**DATA SHOWN**
[Start of Attachment]

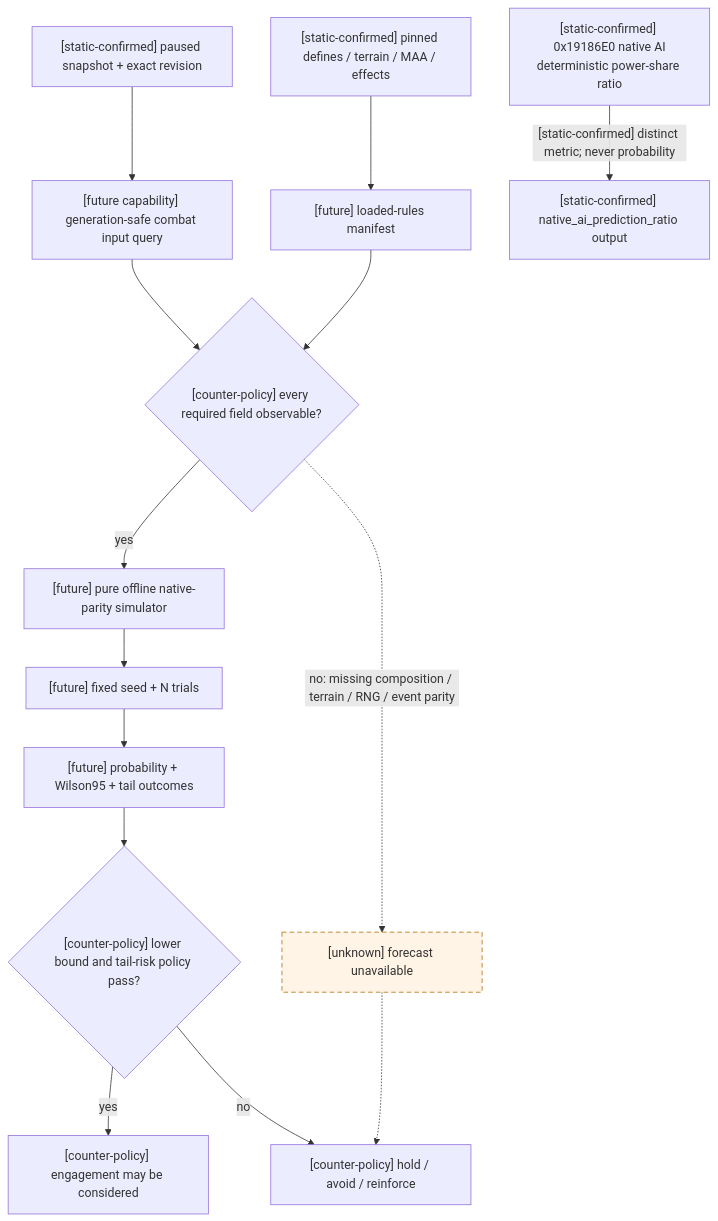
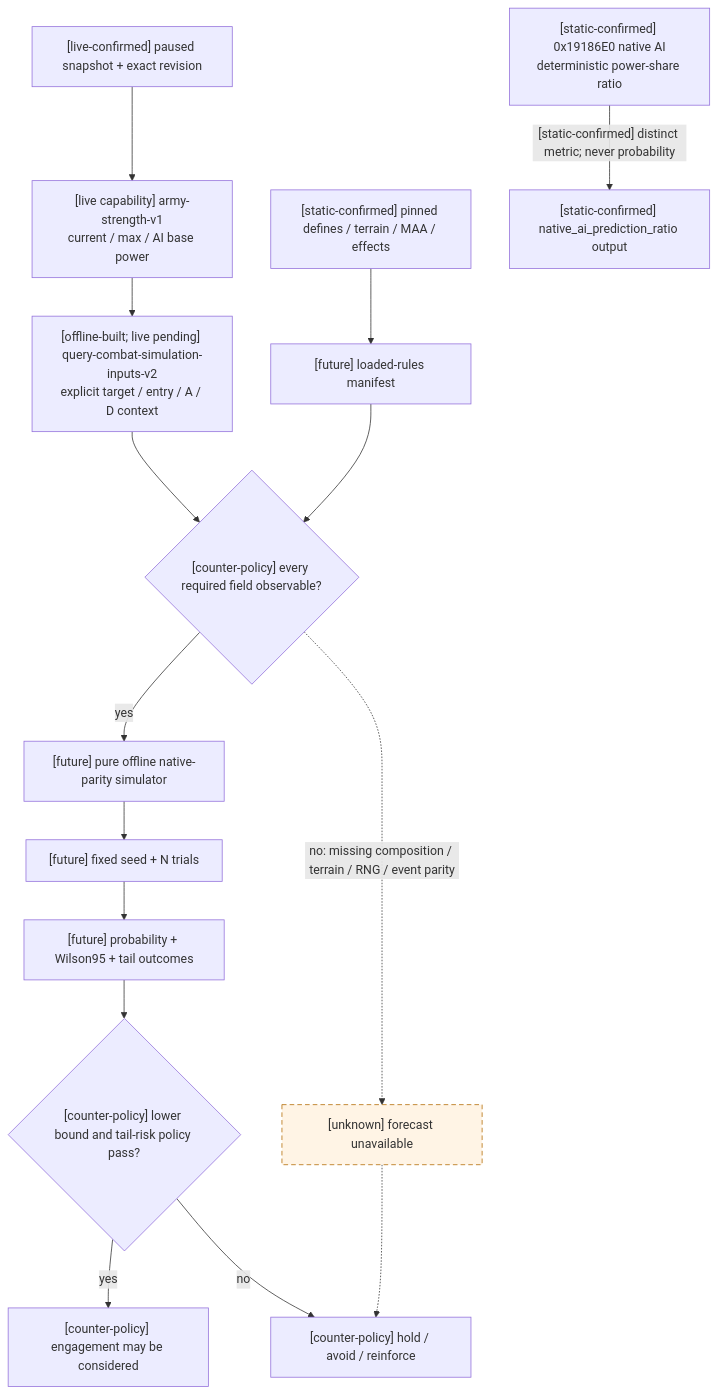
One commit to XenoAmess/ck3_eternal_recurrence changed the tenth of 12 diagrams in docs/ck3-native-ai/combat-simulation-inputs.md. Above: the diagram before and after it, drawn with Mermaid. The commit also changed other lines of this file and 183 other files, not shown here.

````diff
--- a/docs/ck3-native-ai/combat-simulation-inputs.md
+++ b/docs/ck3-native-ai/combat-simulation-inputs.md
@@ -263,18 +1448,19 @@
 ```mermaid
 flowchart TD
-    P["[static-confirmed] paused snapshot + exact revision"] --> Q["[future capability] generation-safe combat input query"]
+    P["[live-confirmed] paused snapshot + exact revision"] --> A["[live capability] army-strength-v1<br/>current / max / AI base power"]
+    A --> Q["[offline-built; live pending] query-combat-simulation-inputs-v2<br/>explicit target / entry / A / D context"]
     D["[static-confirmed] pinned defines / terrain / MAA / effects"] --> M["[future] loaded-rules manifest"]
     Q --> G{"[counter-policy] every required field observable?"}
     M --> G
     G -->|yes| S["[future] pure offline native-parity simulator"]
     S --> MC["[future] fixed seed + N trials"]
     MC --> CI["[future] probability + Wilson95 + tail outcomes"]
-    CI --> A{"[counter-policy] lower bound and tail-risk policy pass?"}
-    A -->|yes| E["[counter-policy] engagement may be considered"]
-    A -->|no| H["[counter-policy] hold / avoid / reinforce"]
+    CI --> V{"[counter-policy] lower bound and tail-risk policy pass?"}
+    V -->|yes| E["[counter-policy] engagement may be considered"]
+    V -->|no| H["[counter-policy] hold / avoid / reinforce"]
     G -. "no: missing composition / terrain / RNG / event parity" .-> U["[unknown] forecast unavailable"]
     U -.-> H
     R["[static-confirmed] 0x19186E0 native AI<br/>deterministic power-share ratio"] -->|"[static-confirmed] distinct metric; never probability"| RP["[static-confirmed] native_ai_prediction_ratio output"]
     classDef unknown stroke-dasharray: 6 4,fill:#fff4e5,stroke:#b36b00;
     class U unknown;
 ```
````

[End of Attachment]
[Start of Attachment]

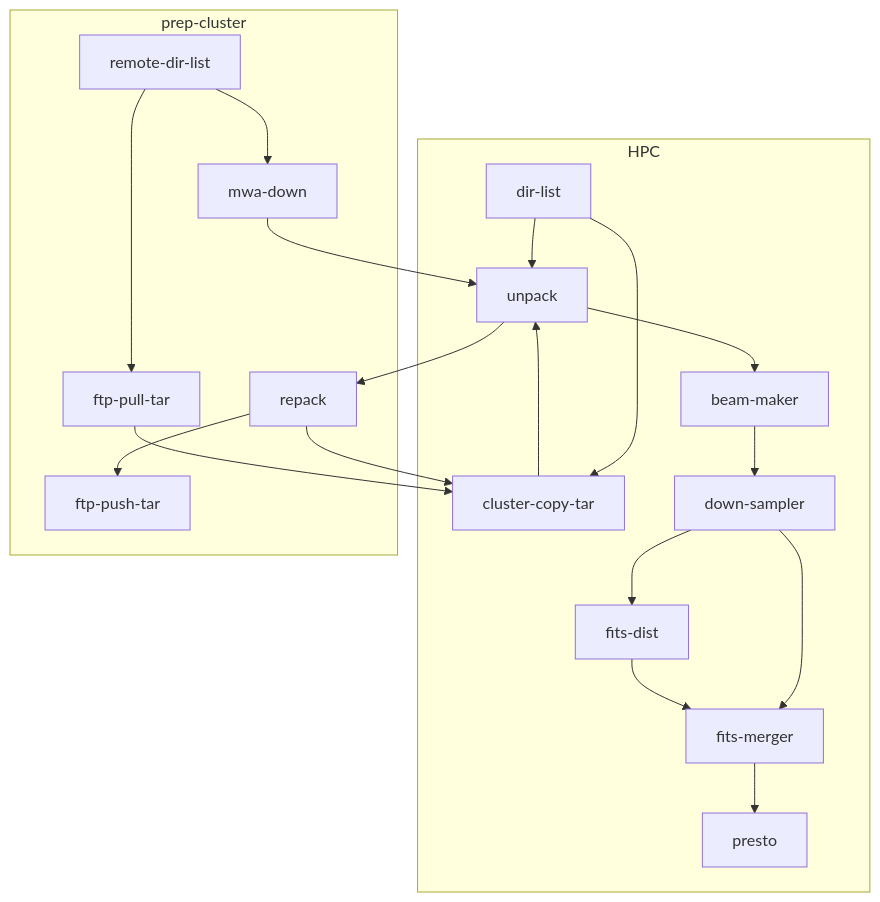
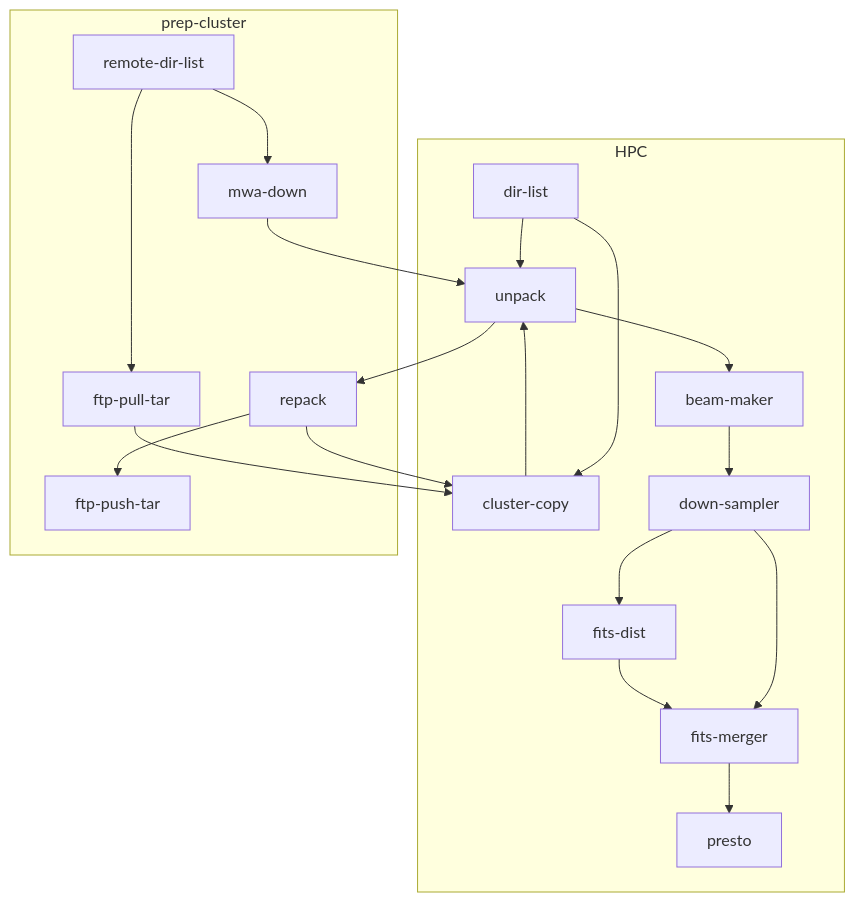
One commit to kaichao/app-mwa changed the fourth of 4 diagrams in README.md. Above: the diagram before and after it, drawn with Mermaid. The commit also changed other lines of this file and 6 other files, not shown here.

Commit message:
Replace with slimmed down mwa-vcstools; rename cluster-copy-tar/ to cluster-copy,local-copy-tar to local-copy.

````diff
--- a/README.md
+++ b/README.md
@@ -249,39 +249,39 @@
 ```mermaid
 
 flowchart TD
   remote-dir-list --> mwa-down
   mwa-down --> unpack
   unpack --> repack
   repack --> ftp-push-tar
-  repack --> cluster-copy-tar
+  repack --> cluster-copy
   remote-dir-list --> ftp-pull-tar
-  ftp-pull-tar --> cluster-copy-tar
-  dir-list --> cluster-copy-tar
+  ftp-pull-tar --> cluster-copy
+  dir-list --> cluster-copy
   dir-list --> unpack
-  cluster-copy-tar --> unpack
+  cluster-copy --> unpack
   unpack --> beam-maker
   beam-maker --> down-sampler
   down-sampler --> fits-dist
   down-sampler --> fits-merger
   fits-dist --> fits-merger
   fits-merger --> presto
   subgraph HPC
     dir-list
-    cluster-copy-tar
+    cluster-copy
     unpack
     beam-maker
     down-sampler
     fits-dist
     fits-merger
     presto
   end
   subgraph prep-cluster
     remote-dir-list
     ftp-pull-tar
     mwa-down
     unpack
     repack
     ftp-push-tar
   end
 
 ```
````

[End of Attachment]
[Start of Attachment]

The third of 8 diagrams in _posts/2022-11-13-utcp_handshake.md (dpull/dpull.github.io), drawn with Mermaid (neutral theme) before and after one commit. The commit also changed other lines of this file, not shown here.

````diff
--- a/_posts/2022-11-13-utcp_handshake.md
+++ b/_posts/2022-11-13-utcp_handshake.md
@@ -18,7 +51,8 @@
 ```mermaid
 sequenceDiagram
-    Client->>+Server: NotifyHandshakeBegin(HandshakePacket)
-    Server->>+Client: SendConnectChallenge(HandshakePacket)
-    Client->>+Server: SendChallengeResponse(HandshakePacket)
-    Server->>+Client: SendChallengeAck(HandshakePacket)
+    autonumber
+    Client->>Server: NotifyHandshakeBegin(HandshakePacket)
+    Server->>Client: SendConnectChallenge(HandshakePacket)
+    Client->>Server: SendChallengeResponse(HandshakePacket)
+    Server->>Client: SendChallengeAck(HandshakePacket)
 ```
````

[End of Attachment]

The answer must be every line from the records above that contains "counter".

     Q --> G{"[counter-policy] every required field observable?"}
-    CI --> A{"[counter-policy] lower bound and tail-risk policy pass?"}
-    A -->|yes| E["[counter-policy] engagement may be considered"]
-    A -->|no| H["[counter-policy] hold / avoid / reinforce"]
+    CI --> V{"[counter-policy] lower bound and tail-risk policy pass?"}
+    V -->|yes| E["[counter-policy] engagement may be considered"]
+    V -->|no| H["[counter-policy] hold / avoid / reinforce"]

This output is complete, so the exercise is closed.